She got a job as a pharmacy technician and learned English on her own, aided by English-speaking TV and radio programs. At the same time, Martinez began studying for the Foreign Pharmacy Graduate Examination Committee Certification, which would allow her to get a license to practice in the United States. Just three years after arriving in this country, she was licensed by the state of Florida.
In 2006, she and her wife bought an established pharmacy called Marco Drugs and Compounding.
Yet, the transition was difficult. “The former owner was an older white man who’d been the pharmacist here for 30 years. I was still young in comparison, and a Latina who spoke with an accent. Many customers left once I took ownership.”
However, the location, in an affluent area of the city and close to two hospitals and lots of healthcare providers, was ideal. Additionally, the pharmacy had an established compounding practice.
“Compounding is very rewarding because in order to get it right, we have to work very closely both with prescribing physicians and with patients. It enables us to help solve patients’ health issues,” Martinez said. “I felt lucky to be able to buy a pharmacy that already was known for compounding.”
Today, when Martinez is not helping patients, she serves as a leader in the pharmacy industry and sits on the board of directors of the American Associated Pharmacies, or AAP, a national member-owned cooperative of more than 2,000 independent pharmacies.
Diana Torres, Carolina, Puerto Rico
As a recently licensed pharmacist, Diana Torres works as a freelancer, covering shifts as needed in eight or nine different independent pharmacies.
Prior to pursuing her pharmacy degree, she worked for 11 years in pharmaceutical sales and marketing. “When I was in sales, I got to know many pharmacists. I saw that they have so many opportunities to help people. That was really what I wanted to do,” she said. “Besides, my mom and my aunt are both pharmacists, so maybe it was inevitable.”
Torres had a six-month-old child at the time, but she quit her corporate job to pursue her dream. She had to take 19 undergraduate classes before she could get into the pharmacy school at a Puerto Rico campus of Florida-based Nova Southeastern University. As she entered her third year of pharmacy school in 2019, she learned that she was pregnant with her second son. “I was 39 weeks pregnant when I presented my final poster project,” she said with a laugh. She gave birth soon after and got her pharmacy license in October 2020.
“It was a crazy time for me and for my husband,” she said. “But I’m so glad I found my way to community pharmacy. I love working with people, and community pharmacy allows such close interactions with patients. So much of the work is just talking with people out on the pharmacy floor and helping them find solutions that help alleviate health issues.”

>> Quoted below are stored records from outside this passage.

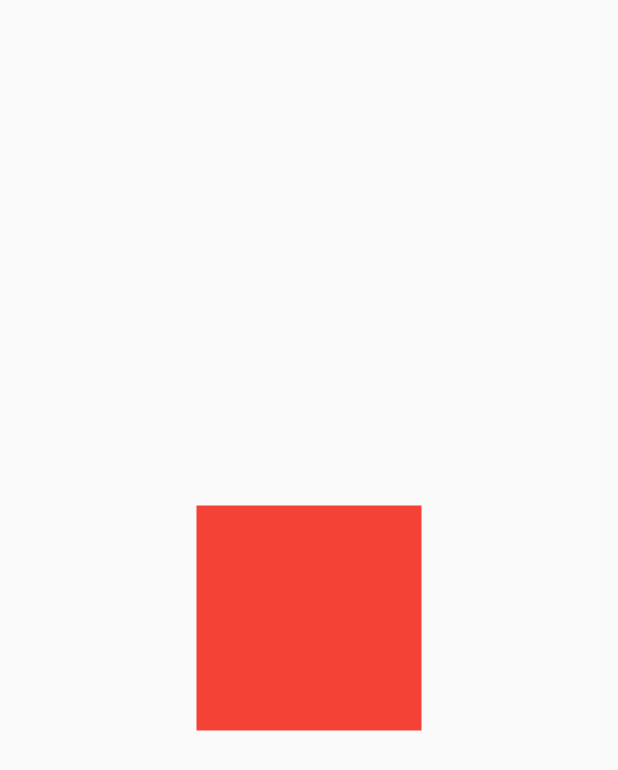
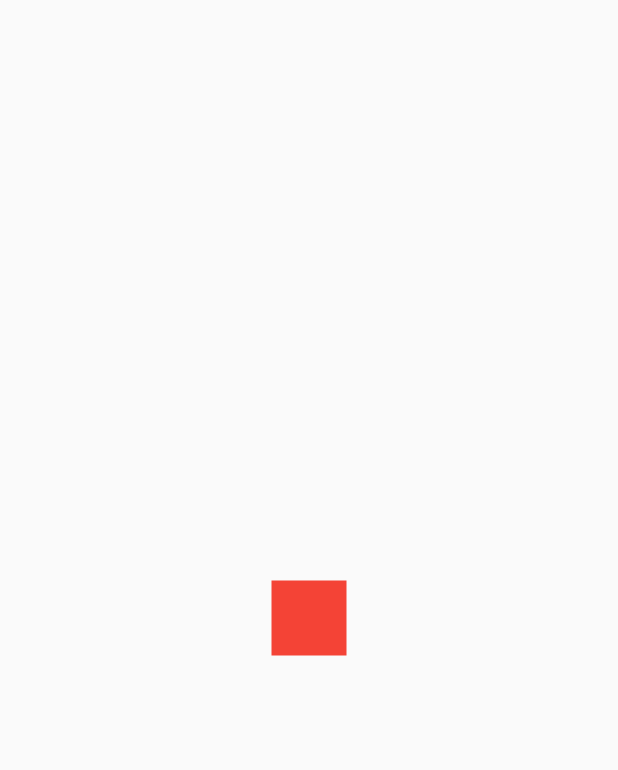
Before and after one commit to nirmal-mazhuvanpilly/flutter_animations, a Flutter app: the screen it shows after launch, on a phone screen of 412 x 824 dp. Shown: the top 770 px of the screen. Run offline on Flutter 3.47's test engine with Material 2 defaults, Android fonts, the phone set to English and light mode, and no system bars; our stand-ins replace lottie.

Commit message:
Animated Builder

```diff
--- /dev/null
+++ b/lib/animated_builder_view.dart
@@ -0,0 +1,73 @@
+import 'package:flutter/material.dart';
+
+class AnimatedBuilderView extends StatefulWidget {
+  const AnimatedBuilderView({Key? key}) : super(key: key);
+
+  @override
+  _AnimatedBuilderViewState createState() => _AnimatedBuilderViewState();
+}
+
+class _AnimatedBuilderViewState extends State<AnimatedBuilderView>
+    with TickerProviderStateMixin {
+  late AnimationController _animationController;
+  late Animation<double> _sizeAnimation;
+  late Animation<Color?> _colorAnimaion;
+  late Animation<double> _borderRadiusAnimation;
+
+  @override
+  void initState() {
+    super.initState();
+    _initializeAnimations();
+  }
+
+  void _initializeAnimations() {
+    _animationController = AnimationController(
+        vsync: this,
+        duration: const Duration(milliseconds: 1000),
+        reverseDuration: const Duration(milliseconds: 500));
+    _sizeAnimation = Tween<double>(begin: 50, end: 100).animate(
+        CurvedAnimation(parent: _animationController, curve: Curves.linear));
+    _colorAnimaion = ColorTween(begin: Colors.red, end: Colors.orange).animate(
+        CurvedAnimation(parent: _animationController, curve: Curves.linear));
+    _borderRadiusAnimation = Tween<double>(begin: 0, end: 100).animate(
+        CurvedAnimation(parent: _animationController, curve: Curves.linear));
+
+    _animationController.forward();
+
+    _animationController.addStatusListener((status) {
+      debugPrint(status.toString());
+      if (status == AnimationStatus.completed) {
+        _animationController.reverse();
+      } else if (status == AnimationStatus.dismissed) {
+        _animationController.forward();
+      }
+    });
+  }
+
+  @override
+  void dispose() {
+    _animationController.dispose();
+    super.dispose();
+  }
+
+  @override
+  Widget build(BuildContext context) {
+    return Scaffold(
+      body: Center(
+        child: AnimatedBuilder(
+          animation: _animationController,
+          builder: (context, child) {
+            return Container(
+              height: _sizeAnimation.value,
+              width: _sizeAnimation.value,
+              decoration: BoxDecoration(
+                  color: _colorAnimaion.value,
+                  borderRadius:
+                      BorderRadius.circular(_borderRadiusAnimation.value)),
+            );
+          },
+        ),
+      ),
+    );
+  }
+}
--- a/lib/main.dart
+++ b/lib/main.dart
@@ -1,5 +1,5 @@
 import 'package:flutter/material.dart';
-import 'package:flutter_all_animations/animated_physical_model_view.dart';
+import 'package:flutter_all_animations/animated_builder_view.dart';
 
 void main() {
   runApp(const MyApp());
@@ -14,7 +14,7 @@ class MyApp extends StatelessWidget {
       theme: ThemeData(
         primarySwatch: Colors.blue,
       ),
-      home: const AnimatedPhysicalModelView(),
+      home: const AnimatedBuilderView(),
     );
   }
 }
```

She hopes to be established as a pharmacy owner within the next three years. In the meantime, Torres said she is happy to serve the many patients who need her at the various pharmacies where she works.